In the Introduction to the Early Warning System series, we talked about the increasing importance of threat intelligence for combating advanced attackers by understanding the tactics they are using right now against our defenses. With this intelligence, combined with information about what’s happening in your environment, you can more effectively prioritize your efforts and make better, more efficient use of your limited security resources.
We also point out that law enforcement has been using this concept doing for decades. A critical infrastructure or high-profile tourist target has a deployed set of internal security controls (such as security guards, video surveillance, etc.). Police implement these controls based on their best assessment of the risk – within the constraints of their funding, resources, and expertise. Of course they cannot cover everything – nobody can. An attacker using fairly simple reconnaissance tactics can understand the visible controls and build an attack plan to evade them. Sound familiar? Police need something to help focus their efforts. Something to give them a clue about where to look for the next attack.
That’s where threat intelligence comes in. In this case, law enforcement has folks who monitor threat sources (radical groups, weapons purchases, etc.) in order to identify patterns that could represent a tangible threat to a specific target. When law enforcement finds something they may act directly to neutralize the threat, or work with the targets to ensure they improve controls and watch for that particular class of threat.
Of course commercial entities operate under different constraints – they cannot rely on an external party like government to provide sufficient threat intelligence. So commercial enterprises need to both deploy controls and build their own analysis capabilities to gather and process threat intelligence, which is neither easy nor quick. Investment and commitment are required, to look beyond your walls and try to become a bit less reactive to the attack space. You also need a structured process, to focus only on what you see internally, but also what’s happening externally. That what the Early Warning System is all about.

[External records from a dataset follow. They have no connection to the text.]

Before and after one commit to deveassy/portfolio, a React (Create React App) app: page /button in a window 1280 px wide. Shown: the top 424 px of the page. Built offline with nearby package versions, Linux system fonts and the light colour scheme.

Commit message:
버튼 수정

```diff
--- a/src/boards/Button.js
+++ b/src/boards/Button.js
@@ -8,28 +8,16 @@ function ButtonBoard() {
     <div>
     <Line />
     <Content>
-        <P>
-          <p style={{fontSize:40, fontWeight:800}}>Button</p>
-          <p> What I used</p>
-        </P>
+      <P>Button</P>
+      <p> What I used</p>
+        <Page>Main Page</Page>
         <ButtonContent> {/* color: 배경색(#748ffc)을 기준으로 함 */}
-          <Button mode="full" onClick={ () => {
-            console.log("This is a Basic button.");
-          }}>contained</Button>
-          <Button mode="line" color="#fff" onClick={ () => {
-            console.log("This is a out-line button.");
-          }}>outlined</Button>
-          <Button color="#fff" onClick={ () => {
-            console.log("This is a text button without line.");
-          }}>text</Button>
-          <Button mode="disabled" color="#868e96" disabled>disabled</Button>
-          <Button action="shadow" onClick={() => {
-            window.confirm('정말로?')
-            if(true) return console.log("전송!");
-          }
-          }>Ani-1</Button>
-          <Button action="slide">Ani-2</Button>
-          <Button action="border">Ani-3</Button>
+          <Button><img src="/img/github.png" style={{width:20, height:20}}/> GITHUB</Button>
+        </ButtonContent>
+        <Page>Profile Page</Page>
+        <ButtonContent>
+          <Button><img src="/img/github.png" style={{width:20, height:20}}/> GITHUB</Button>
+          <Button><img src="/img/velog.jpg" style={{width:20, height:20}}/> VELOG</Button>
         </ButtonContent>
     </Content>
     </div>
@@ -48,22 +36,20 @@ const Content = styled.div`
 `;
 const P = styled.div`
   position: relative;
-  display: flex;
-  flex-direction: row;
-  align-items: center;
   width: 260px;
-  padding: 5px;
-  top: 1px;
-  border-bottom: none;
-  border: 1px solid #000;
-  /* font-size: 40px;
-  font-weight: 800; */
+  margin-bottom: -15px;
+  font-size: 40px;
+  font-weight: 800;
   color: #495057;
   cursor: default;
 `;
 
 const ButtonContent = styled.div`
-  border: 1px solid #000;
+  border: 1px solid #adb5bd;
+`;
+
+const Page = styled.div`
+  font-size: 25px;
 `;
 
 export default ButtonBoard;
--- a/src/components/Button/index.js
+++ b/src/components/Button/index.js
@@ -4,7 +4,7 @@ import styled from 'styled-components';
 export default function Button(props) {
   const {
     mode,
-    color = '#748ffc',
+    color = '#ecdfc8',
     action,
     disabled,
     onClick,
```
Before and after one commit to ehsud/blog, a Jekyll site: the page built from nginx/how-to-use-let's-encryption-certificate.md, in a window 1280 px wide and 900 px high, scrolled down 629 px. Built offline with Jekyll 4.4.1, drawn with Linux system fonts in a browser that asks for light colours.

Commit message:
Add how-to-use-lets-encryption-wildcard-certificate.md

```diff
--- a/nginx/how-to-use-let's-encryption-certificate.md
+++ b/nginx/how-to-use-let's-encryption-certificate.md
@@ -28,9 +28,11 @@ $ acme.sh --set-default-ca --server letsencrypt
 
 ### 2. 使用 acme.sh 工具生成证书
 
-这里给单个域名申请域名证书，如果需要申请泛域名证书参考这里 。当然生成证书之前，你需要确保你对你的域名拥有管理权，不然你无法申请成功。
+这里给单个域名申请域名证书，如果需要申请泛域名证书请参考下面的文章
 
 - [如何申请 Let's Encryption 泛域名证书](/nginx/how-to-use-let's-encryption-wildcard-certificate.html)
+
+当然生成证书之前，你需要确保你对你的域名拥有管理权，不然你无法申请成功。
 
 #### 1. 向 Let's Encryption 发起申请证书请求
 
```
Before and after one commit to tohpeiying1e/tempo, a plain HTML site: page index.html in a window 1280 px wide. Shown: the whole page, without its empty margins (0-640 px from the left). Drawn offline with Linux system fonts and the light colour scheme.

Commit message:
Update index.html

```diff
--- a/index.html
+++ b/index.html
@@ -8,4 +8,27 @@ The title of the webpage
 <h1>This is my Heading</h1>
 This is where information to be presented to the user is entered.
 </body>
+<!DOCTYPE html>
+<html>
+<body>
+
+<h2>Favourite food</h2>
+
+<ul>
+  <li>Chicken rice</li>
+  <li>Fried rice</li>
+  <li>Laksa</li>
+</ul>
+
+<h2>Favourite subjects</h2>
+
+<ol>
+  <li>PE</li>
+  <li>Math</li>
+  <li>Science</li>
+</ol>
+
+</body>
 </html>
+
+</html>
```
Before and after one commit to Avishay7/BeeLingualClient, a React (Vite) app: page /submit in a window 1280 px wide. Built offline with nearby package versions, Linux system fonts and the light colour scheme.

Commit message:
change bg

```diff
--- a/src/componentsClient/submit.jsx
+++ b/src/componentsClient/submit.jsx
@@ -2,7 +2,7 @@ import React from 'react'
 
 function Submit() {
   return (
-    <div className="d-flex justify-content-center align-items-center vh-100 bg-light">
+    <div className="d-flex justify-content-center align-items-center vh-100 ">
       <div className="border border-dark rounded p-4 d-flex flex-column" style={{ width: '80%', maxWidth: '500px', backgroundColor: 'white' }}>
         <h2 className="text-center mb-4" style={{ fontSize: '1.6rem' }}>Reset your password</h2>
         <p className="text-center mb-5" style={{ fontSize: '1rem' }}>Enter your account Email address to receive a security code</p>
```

The Early Warning Process
An Early Warning System (EWS) involves implementing a systematic process to collect data internally, gather intelligence from third parties, and then analyze the information for particular dangers to your environment. We will first list each part, and dig into the functions through the rest of this series.
Internal Data Collection/Baselining
The first two steps in the process involve looking inward. We have done a ton of research over the past few years into technologies that enable you to analyze your security data. Whether your aggregation platform comes takes the perspective of SIEM / Log Management, Vulnerability Management, or even network forensics doesn’t really matter. But you need a tool to aggregate your security data, with the ability to also handle external information.
Once the data is aggregated, the next step involves establishing a number of baselines to identify ‘normal’ for your environment. Of course normal is not really the right term – no environment is really normal. But you need to start somewhere. So equipped with baselines describing what typically happens in your environment, you can start looking for anomalies – deviations from those baselines – which may indicate something funky and thus bear further investigation.
As a technology foundation for EWS, your existing tools could be entirely suitable. But most data aggregation tools are built to specifically for compliance. They are designed to put a lot of security data in one place and generate reports, but not so good at analysis or pattern detection – especially if you don’t know the patterns to look for in advance. Your EWS needs to be built on strong analytical tools – with a threat-centric view of the world rather than a focus on compliance reporting.
External Threat Feeds
Once you have your internal data in order, you cross-reference it against attacks seen in the wild via external threat research. You will quickly learn that there is no lack of threat data. Every vendor has a security research team, and they are constantly generating content – both for external consumption (mostly public relations) and for integration into their own products and services. There are also providers who generate stand-alone threat data feeds for integration into existing tools. So you need to identify the threat intelligence sources to use and manage the overlap between different sources. Finally, you need to integrate your feeds into the tool(s) you use to aggregate security data.
The next part of the process is to provide context, for both the internal and external data you gathered, and systematically apply it to your specific situation. This requires not just data and an analytics engine to evaluate the data and find patterns. But the key is to interpret the data, and determine the degree of risk posed by each threat you analyze – to your environment. This is neither cheap nor easy to automate. We know of several organizations, each with dozens of folks processing threat intelligence and assessing the risk to their respective organizations. This is not common (and these folks have very mature security programs), but it’s simply not realistic to buy a toaster and expect it to pump out actionable threat intelligence.
Finally you have information which might indicate an attack is coming. Of course you won’t have precision on when or where. So what do you do? Do you take action? Do you just monitor for indicators of the attack commencing? Do you do nothing and wait until systems are down before mopping up the mess? At one time or another you will likely find yourself doing each of the above. Equipped with contextual threat intelligence from your EWS, you can implement workarounds and remediations to address the issues you found. Or not, depending on your culture and ability to make bets that might be wrong.
Of course that is an important concept, now and through the rest of this series. Building an Early Warning System doesn’t mean you will always be right. Just like any other system designed to predict the future, it will be wrong, and you will see false positives. So one success criterion for implementing an EWS is realism about what it can do and what it can’t. It’s about optimizing the resources at your disposal, by focusing on things the most likely (successful) attacks.